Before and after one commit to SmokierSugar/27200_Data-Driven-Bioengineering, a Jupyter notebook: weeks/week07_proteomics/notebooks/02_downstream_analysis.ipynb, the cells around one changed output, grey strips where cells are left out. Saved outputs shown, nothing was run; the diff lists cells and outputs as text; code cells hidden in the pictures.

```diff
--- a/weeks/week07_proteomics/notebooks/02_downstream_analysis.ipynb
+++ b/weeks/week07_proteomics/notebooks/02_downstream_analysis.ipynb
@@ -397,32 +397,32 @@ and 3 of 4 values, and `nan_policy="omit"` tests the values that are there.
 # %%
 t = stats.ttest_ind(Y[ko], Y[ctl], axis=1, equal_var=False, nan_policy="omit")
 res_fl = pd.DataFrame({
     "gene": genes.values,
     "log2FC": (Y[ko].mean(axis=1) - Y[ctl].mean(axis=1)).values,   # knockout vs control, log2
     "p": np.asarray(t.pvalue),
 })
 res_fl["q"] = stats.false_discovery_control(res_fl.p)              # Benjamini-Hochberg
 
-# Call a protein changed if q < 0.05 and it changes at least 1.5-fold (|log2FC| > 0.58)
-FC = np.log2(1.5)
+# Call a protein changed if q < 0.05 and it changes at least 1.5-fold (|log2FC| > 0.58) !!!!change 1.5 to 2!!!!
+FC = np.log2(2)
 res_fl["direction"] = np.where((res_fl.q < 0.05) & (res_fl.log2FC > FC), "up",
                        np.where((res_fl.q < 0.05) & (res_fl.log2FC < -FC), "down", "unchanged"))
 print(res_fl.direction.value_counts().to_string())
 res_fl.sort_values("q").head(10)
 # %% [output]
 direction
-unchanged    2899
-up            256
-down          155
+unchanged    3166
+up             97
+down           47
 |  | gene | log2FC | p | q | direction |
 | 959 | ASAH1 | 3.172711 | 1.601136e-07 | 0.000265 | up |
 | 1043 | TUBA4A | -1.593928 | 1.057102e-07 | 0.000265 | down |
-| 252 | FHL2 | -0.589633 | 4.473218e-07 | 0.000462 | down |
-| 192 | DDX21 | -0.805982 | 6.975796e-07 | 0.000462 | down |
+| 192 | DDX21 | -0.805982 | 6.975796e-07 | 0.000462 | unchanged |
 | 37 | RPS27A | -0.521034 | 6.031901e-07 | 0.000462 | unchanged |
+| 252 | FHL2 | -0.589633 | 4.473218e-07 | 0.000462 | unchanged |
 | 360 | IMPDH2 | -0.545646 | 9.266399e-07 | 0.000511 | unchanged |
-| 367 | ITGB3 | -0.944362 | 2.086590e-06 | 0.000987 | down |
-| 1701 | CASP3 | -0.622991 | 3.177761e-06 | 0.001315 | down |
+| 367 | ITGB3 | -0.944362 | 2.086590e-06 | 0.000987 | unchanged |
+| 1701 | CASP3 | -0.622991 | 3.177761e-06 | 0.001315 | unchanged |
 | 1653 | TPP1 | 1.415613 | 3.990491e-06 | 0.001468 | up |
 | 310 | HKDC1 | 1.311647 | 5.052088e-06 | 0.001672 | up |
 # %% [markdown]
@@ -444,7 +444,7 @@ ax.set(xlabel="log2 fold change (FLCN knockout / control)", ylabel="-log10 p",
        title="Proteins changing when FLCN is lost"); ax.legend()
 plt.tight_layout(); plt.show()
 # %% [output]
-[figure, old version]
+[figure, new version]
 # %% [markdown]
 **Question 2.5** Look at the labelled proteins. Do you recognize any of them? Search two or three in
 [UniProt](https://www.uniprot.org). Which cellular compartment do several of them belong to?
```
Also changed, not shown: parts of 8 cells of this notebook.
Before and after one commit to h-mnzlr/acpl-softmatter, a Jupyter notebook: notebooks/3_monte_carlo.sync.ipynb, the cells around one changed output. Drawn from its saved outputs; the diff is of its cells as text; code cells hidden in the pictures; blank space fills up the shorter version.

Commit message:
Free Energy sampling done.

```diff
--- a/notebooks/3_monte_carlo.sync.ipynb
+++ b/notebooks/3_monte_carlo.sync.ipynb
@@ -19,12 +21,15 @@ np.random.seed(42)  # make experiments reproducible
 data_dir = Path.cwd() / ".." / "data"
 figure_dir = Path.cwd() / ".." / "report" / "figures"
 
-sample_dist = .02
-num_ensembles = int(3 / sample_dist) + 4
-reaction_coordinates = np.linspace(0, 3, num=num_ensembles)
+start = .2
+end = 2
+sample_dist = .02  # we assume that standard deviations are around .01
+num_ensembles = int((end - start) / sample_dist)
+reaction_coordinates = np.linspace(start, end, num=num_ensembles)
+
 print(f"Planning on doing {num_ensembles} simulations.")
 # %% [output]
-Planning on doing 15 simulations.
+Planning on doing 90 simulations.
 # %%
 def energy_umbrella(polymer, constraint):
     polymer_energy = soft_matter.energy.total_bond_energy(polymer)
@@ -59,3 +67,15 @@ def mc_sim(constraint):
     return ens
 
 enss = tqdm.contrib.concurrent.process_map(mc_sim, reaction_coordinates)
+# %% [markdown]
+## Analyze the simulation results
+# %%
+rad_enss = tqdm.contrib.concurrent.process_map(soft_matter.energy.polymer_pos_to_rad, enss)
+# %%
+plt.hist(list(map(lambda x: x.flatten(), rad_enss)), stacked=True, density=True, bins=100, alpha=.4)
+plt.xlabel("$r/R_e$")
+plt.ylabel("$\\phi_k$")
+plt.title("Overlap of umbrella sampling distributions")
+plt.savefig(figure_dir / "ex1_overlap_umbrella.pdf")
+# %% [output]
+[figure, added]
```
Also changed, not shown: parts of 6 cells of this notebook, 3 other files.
========
EXERCISE: Set down each entry above again exactly as it reads.

EXPECTED ANSWER:
Before and after one commit to SmokierSugar/27200_Data-Driven-Bioengineering, a Jupyter notebook: weeks/week07_proteomics/notebooks/02_downstream_analysis.ipynb, the cells around one changed output, grey strips where cells are left out. Saved outputs shown, nothing was run; the diff lists cells and outputs as text; code cells hidden in the pictures.

```diff
--- a/weeks/week07_proteomics/notebooks/02_downstream_analysis.ipynb
+++ b/weeks/week07_proteomics/notebooks/02_downstream_analysis.ipynb
@@ -397,32 +397,32 @@ and 3 of 4 values, and `nan_policy="omit"` tests the values that are there.
 # %%
 t = stats.ttest_ind(Y[ko], Y[ctl], axis=1, equal_var=False, nan_policy="omit")
 res_fl = pd.DataFrame({
     "gene": genes.values,
     "log2FC": (Y[ko].mean(axis=1) - Y[ctl].mean(axis=1)).values,   # knockout vs control, log2
     "p": np.asarray(t.pvalue),
 })
 res_fl["q"] = stats.false_discovery_control(res_fl.p)              # Benjamini-Hochberg
 
-# Call a protein changed if q < 0.05 and it changes at least 1.5-fold (|log2FC| > 0.58)
-FC = np.log2(1.5)
+# Call a protein changed if q < 0.05 and it changes at least 1.5-fold (|log2FC| > 0.58) !!!!change 1.5 to 2!!!!
+FC = np.log2(2)
 res_fl["direction"] = np.where((res_fl.q < 0.05) & (res_fl.log2FC > FC), "up",
                        np.where((res_fl.q < 0.05) & (res_fl.log2FC < -FC), "down", "unchanged"))
 print(res_fl.direction.value_counts().to_string())
 res_fl.sort_values("q").head(10)
 # %% [output]
 direction
-unchanged    2899
-up            256
-down          155
+unchanged    3166
+up             97
+down           47
 |  | gene | log2FC | p | q | direction |
 | 959 | ASAH1 | 3.172711 | 1.601136e-07 | 0.000265 | up |
 | 1043 | TUBA4A | -1.593928 | 1.057102e-07 | 0.000265 | down |
-| 252 | FHL2 | -0.589633 | 4.473218e-07 | 0.000462 | down |
-| 192 | DDX21 | -0.805982 | 6.975796e-07 | 0.000462 | down |
+| 192 | DDX21 | -0.805982 | 6.975796e-07 | 0.000462 | unchanged |
 | 37 | RPS27A | -0.521034 | 6.031901e-07 | 0.000462 | unchanged |
+| 252 | FHL2 | -0.589633 | 4.473218e-07 | 0.000462 | unchanged |
 | 360 | IMPDH2 | -0.545646 | 9.266399e-07 | 0.000511 | unchanged |
-| 367 | ITGB3 | -0.944362 | 2.086590e-06 | 0.000987 | down |
-| 1701 | CASP3 | -0.622991 | 3.177761e-06 | 0.001315 | down |
+| 367 | ITGB3 | -0.944362 | 2.086590e-06 | 0.000987 | unchanged |
+| 1701 | CASP3 | -0.622991 | 3.177761e-06 | 0.001315 | unchanged |
 | 1653 | TPP1 | 1.415613 | 3.990491e-06 | 0.001468 | up |
 | 310 | HKDC1 | 1.311647 | 5.052088e-06 | 0.001672 | up |
 # %% [markdown]
@@ -444,7 +444,7 @@ ax.set(xlabel="log2 fold change (FLCN knockout / control)", ylabel="-log10 p",
        title="Proteins changing when FLCN is lost"); ax.legend()
 plt.tight_layout(); plt.show()
 # %% [output]
-[figure, old version]
+[figure, new version]
 # %% [markdown]
 **Question 2.5** Look at the labelled proteins. Do you recognize any of them? Search two or three in
 [UniProt](https://www.uniprot.org). Which cellular compartment do several of them belong to?
```
Also changed, not shown: parts of 8 cells of this notebook.
Before and after one commit to h-mnzlr/acpl-softmatter, a Jupyter notebook: notebooks/3_monte_carlo.sync.ipynb, the cells around one changed output. Drawn from its saved outputs; the diff is of its cells as text; code cells hidden in the pictures; blank space fills up the shorter version.

Commit message:
Free Energy sampling done.

```diff
--- a/notebooks/3_monte_carlo.sync.ipynb
+++ b/notebooks/3_monte_carlo.sync.ipynb
@@ -19,12 +21,15 @@ np.random.seed(42)  # make experiments reproducible
 data_dir = Path.cwd() / ".." / "data"
 figure_dir = Path.cwd() / ".." / "report" / "figures"
 
-sample_dist = .02
-num_ensembles = int(3 / sample_dist) + 4
-reaction_coordinates = np.linspace(0, 3, num=num_ensembles)
+start = .2
+end = 2
+sample_dist = .02  # we assume that standard deviations are around .01
+num_ensembles = int((end - start) / sample_dist)
+reaction_coordinates = np.linspace(start, end, num=num_ensembles)
+
 print(f"Planning on doing {num_ensembles} simulations.")
 # %% [output]
-Planning on doing 15 simulations.
+Planning on doing 90 simulations.
 # %%
 def energy_umbrella(polymer, constraint):
     polymer_energy = soft_matter.energy.total_bond_energy(polymer)
@@ -59,3 +67,15 @@ def mc_sim(constraint):
     return ens
 
 enss = tqdm.contrib.concurrent.process_map(mc_sim, reaction_coordinates)
+# %% [markdown]
+## Analyze the simulation results
+# %%
+rad_enss = tqdm.contrib.concurrent.process_map(soft_matter.energy.polymer_pos_to_rad, enss)
+# %%
+plt.hist(list(map(lambda x: x.flatten(), rad_enss)), stacked=True, density=True, bins=100, alpha=.4)
+plt.xlabel("$r/R_e$")
+plt.ylabel("$\\phi_k$")
+plt.title("Overlap of umbrella sampling distributions")
+plt.savefig(figure_dir / "ex1_overlap_umbrella.pdf")
+# %% [output]
+[figure, added]
```
Also changed, not shown: parts of 6 cells of this notebook, 3 other files.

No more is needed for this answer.